| Friday, February 11, 2005
| EVEN PENGUINS PAY FOR LOVE
|In animal kingdom, prostitution another
birds, bees story
When a man lavishes his lady friend with sweets,
flowers and dinner on Valentine's Day, we call it love.
When a woman insists on material gain before surrendering
her favors, we call it something else.
But prostitution isn't limited to the human species.
Even in the animal kingdom, where such shenanigans go back
millions of years, it "seems to live up to its reputation
as the oldest profession," says an article in the
February/March issue of National Wildlife magazine.
For example, a female decorated cricket won't have sex
with a male until he delivers his bag of sperm inside
an edible gelatinous mass.
"It's like a ball inside a catcher's mitt", Scott Sakaluk,
a behavioral ecologist at Illinois State Unviersity in Normal,
told the Sun Times. "The mitt is a food gift."
When she mounts him, the male cricket attaches the package
to her genitalia so a tube can drain sperm into her body.
She bends around, tears off the meal portion and starts eating.
Actually, the gift is of little value.
"It's like a big Gummy Bear". Sakaluk said, "It excites her

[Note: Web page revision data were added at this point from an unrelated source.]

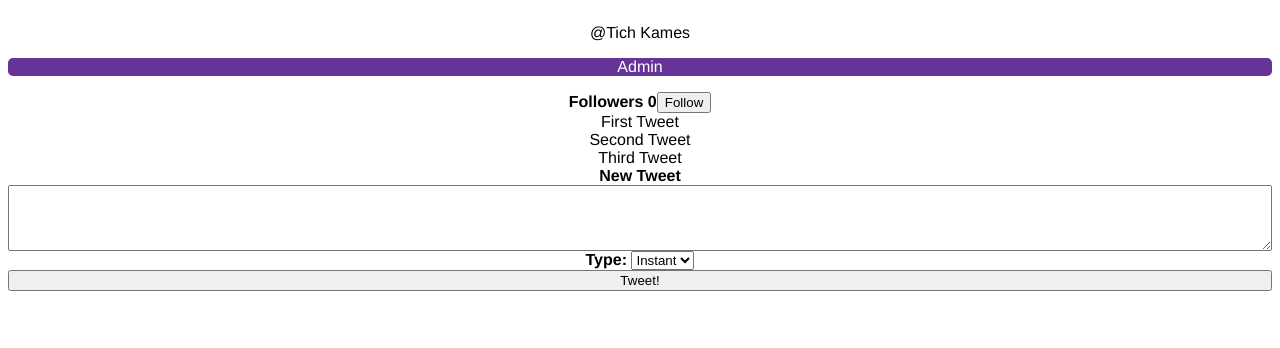
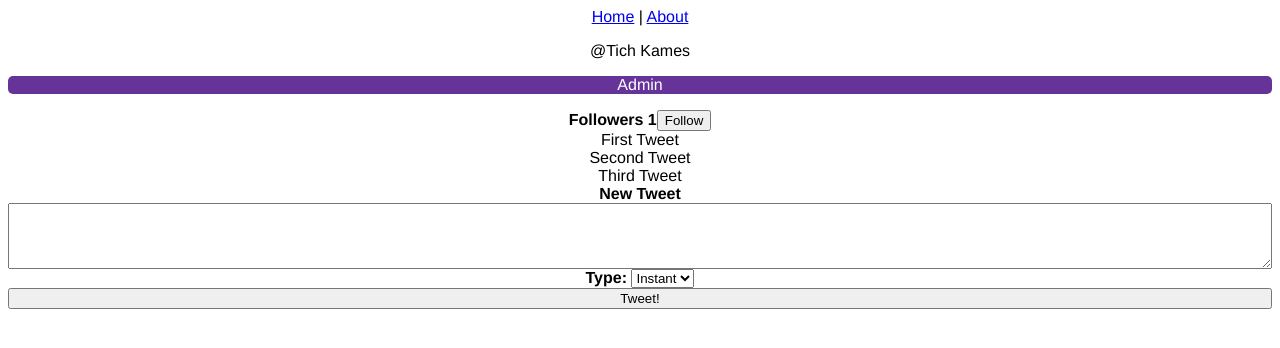
Before and after one commit to tichkames/vue-playground, a Vue app: page / in a window 1280 px wide. Shown: the top 348 px of the page. Built offline with nearby package versions, Linux system fonts and the light colour scheme.

Commit message:
added router

```diff
--- a/package.json
+++ b/package.json
@@ -9,13 +9,15 @@
   },
   "dependencies": {
     "core-js": "^3.8.3",
-    "vue": "^3.2.13"
+    "vue": "^3.2.13",
+    "vue-router": "^4.0.3"
   },
   "devDependencies": {
     "@babel/core": "^7.12.16",
     "@babel/eslint-parser": "^7.12.16",
     "@vue/cli-plugin-babel": "~5.0.0",
     "@vue/cli-plugin-eslint": "~5.0.0",
+    "@vue/cli-plugin-router": "~5.0.0",
     "@vue/cli-service": "~5.0.0",
     "eslint": "^7.32.0",
     "eslint-plugin-vue": "^8.0.3"
--- a/src/App.vue
+++ b/src/App.vue
@@ -1,5 +1,10 @@
 <template>
   <div id="app">
+    <nav>
+      <router-link to="/">Home</router-link> |
+      <router-link to="/about">About</router-link>
+    </nav>
+    <router-view/>
     <UserProfile/>
   </div>
 </template>
--- a/src/components/UserProfile.vue
+++ b/src/components/UserProfile.vue
@@ -62,9 +62,7 @@
             return `${state.user.firstName} ${state.user.lastName}`
         })
 
-        function followUser() {
-            this.followers++;
-        }
+        const followUser = () => state.followers++
 
         function toggleFavourite(id) {
             console.log('id', id)
--- a/src/main.js
+++ b/src/main.js
@@ -1,4 +1,5 @@
 import { createApp } from 'vue'
 import App from './App.vue'
+import router from './router'
 
-createApp(App).mount('#app')
+createApp(App).use(router).mount('#app')
--- /dev/null
+++ b/src/router/index.js
@@ -0,0 +1,17 @@
+import { createRouter, createWebHistory } from 'vue-router'
+import HomeView from '../views/HomeView.vue'
+
+const routes = [
+  {
+    path: '/',
+    name: 'home',
+    component: HomeView
+  }
+]
+
+const router = createRouter({
+  history: createWebHistory(),
+  routes
+})
+
+export default router
--- /dev/null
+++ b/src/views/HomeView.vue
@@ -0,0 +1,10 @@
+<template>
+  <div class="home">
+  </div>
+</template>
+
+<script>
+export default {
+  name: 'HomeView',
+}
+</script>
```
Also changed, not shown: 1 other file (tests, documents, lock files or other folders).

taste receptors, but it's not very nutritious at all."
The male must not cheat, however. If the meal is to small it
won't keep the female busy for the 50 to 55 minutes it takes
to fully inseminate her, and she'll eat the sperm ball as well.

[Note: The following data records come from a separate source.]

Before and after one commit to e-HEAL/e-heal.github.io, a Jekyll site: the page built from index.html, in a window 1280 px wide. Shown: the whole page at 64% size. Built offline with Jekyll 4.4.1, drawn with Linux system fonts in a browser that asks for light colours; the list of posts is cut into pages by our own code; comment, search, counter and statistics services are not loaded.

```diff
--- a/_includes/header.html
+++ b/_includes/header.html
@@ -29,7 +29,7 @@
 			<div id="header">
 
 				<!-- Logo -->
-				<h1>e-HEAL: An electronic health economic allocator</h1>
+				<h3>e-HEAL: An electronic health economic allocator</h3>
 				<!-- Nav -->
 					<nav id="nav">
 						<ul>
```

Mate known to eat their dates
The stakes are even higher for dance flies. If the male does'nt
treat her to dinner, he becomes the meal, said University of
Illinois entomologist Gilbert Waldbauer.

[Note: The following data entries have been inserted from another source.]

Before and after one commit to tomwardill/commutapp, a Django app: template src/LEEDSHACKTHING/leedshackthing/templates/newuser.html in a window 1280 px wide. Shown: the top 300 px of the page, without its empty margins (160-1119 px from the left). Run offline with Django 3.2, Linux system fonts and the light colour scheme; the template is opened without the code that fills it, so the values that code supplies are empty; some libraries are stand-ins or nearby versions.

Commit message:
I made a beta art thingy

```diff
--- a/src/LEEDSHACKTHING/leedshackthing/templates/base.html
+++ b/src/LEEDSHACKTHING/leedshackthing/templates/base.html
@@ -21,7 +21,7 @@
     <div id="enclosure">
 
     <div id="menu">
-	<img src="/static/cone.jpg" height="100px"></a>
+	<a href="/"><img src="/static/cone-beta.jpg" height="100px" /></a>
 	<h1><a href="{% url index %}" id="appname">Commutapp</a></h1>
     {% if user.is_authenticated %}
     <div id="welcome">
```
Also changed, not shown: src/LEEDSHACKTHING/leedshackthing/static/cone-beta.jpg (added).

"BUt in some dance flies, the gift has evoled into a ritualistic
and purely symbolic gesture,"He said.
The meal is another insect gift wrapped in a silk balloon,
but some guy flies have found they can get away with presenting
an empty balloon.
"Why she accepts it, nobody knows," Waldbauer said.
Not every kind of insect is so lucky. Praying mantises are
among the species whose males, if it's unlikely they will find
another mate, let themselves be eaten to give female more energy
to make eggs.
"The best thing be can do is become a meal for his mate,"
Waldbauer said, "It's the ultimate gift".
Stones are traded for affection
Diamonds, of course, may be a girl's best friend, but
Lady Adelie penguins prefer real rocks.
They need them to keep their eggs dry and off the cold
ground, and will leave their mates and offer themselves
to single male in return for stones.
Sometimes, like a hooker ripping off a drunken john,
a bird will make off with a stone before the male can
have his way with her.
Fiona Hunter, a University of Sheffield, England zoologist
told the National Wildlife. "It's as if she takes the money and run".
(abstracted from CHISUNTIMES/by: Gary Wisby/
|posted by infraternam meam @ 3:52 AM